Meanwhile, I was on the road with Danny, heading for Tallahassee, so I could drop him off at Florida State.

I’d picked the game after – a day game – in trying to predict when Bonds would go deep for No. 756. Got them game tickets. Airline tickets. They missed seeing the record-breaker by a day. By the way, Bonds wasn’t in the Giants’ lineup in that game.

To this day, I’m kidded and reviled for being such a bad father.

A few years earlier, Chet had been at World Series Game Six. October 2002. Angels and Giants. In Anaheim. Leading 3-2 in games, anticipating the Giants’ first World Series championship since 1954, he watched Bonds strike a massive HR off Frankie “K-Rod” Rodriguez. It was a Hall of Fame moment.

It wasn’t so pretty to watch a 9-year-old boy crying after the game. The Giants had blown a 5-0 lead. They lost. One day later, the Angels claimed the World Series trophy.

Chet, like millions of others, was in total awe of Bonds. His swing. His power. His complete dominance of pitchers, some of whom may have been using PEDs.

Hall of Fame selectors missed their chance to cover the story when it was taking place.

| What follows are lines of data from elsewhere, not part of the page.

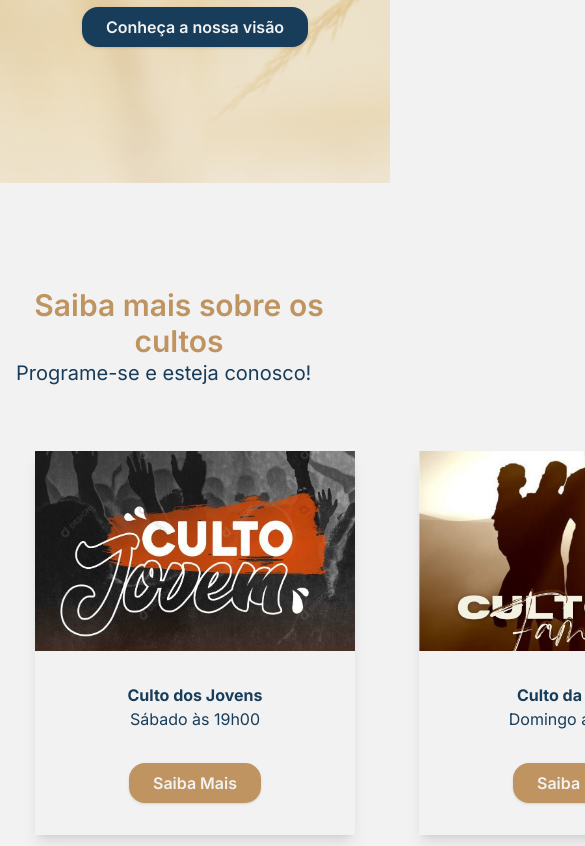
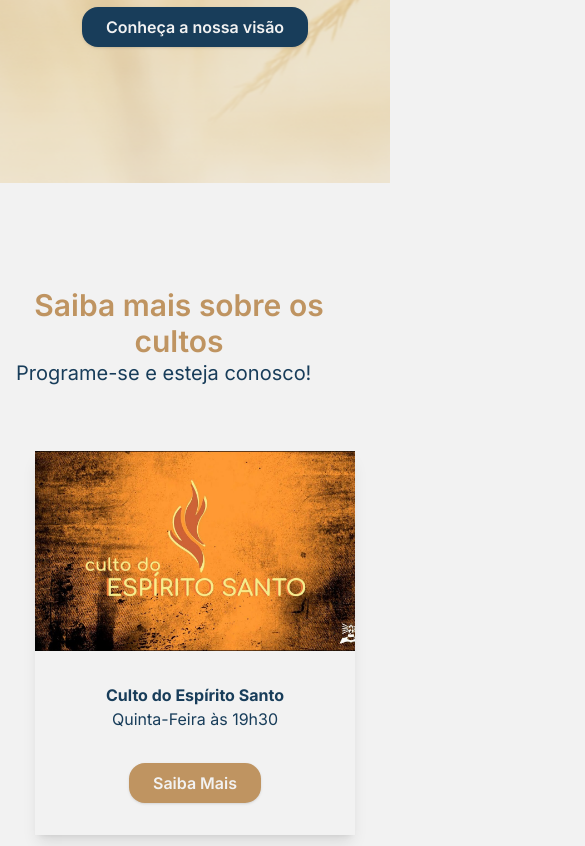
Before and after one commit to dijalmasilva/saldaterra-landing, a Next.js app: page / in a window 390 px wide. Shown: the part 1151-1997 px from the top of the page, 585 px wide, since content can reach past the window. Built offline with nearby package versions, Linux system fonts and the light colour scheme.

Commit message:
fix(layout): fix responsivity to lg screen

```diff
--- a/app/page.tsx
+++ b/app/page.tsx
@@ -30,7 +30,7 @@ export default function Home() {
         <Section className="py-20">
             <div className="my-6">
                 <SectionTitle title="Saiba mais sobre os cultos" subtitle="Programe-se e esteja conosco!" />
-                <div className="flex gap-16 justify-center items-center mt-16">
+                <div className="flex flex-wrap gap-16 justify-center items-center mt-16">
                     <Card.Root>
                         <Card.Image image="/images/culto-1.jpg" />
                         <Card.Content className="text-center">
@@ -71,7 +71,7 @@ export default function Home() {
             </div>
             <div className="mt-24">
                 <SectionTitle title="Eventos e festividades" subtitle="Fique por dentro da nossa agenda!" />
-                <div className="flex gap-16 justify-center items-center mt-16">
+                <div className="flex flex-wrap gap-16 justify-center items-center mt-16">
                     <Card.Root>
                         <Card.Image image="/images/evento-1.jpg" />
                         <Card.Content className="text-center">
--- a/components/container/container.scss
+++ b/components/container/container.scss
@@ -1,3 +1,3 @@
 .my-container {
-  @apply max-w-[1366px] px-4 m-auto;
+  @apply max-w-screen-xl px-4 m-auto;
 }
--- a/components/footer/footer.tsx
+++ b/components/footer/footer.tsx
@@ -9,7 +9,7 @@ const Footer = () => {
         <footer>
             <div className="bg-primary w-full py-8 flex justify-center items-center">
                 <Container>
-                    <div className="flex gap-16">
+                    <div className="flex xl:gap-16 lg:gap-2">
                         <Image src="/images/logo.png" alt="logo" width={219} height={147} />
                         <div className="flex flex-col justify-evenly basis-4/12">
                             <div>
```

They cannot now re-enact their mistakes by voting to keep the top candidates from their chance at glory.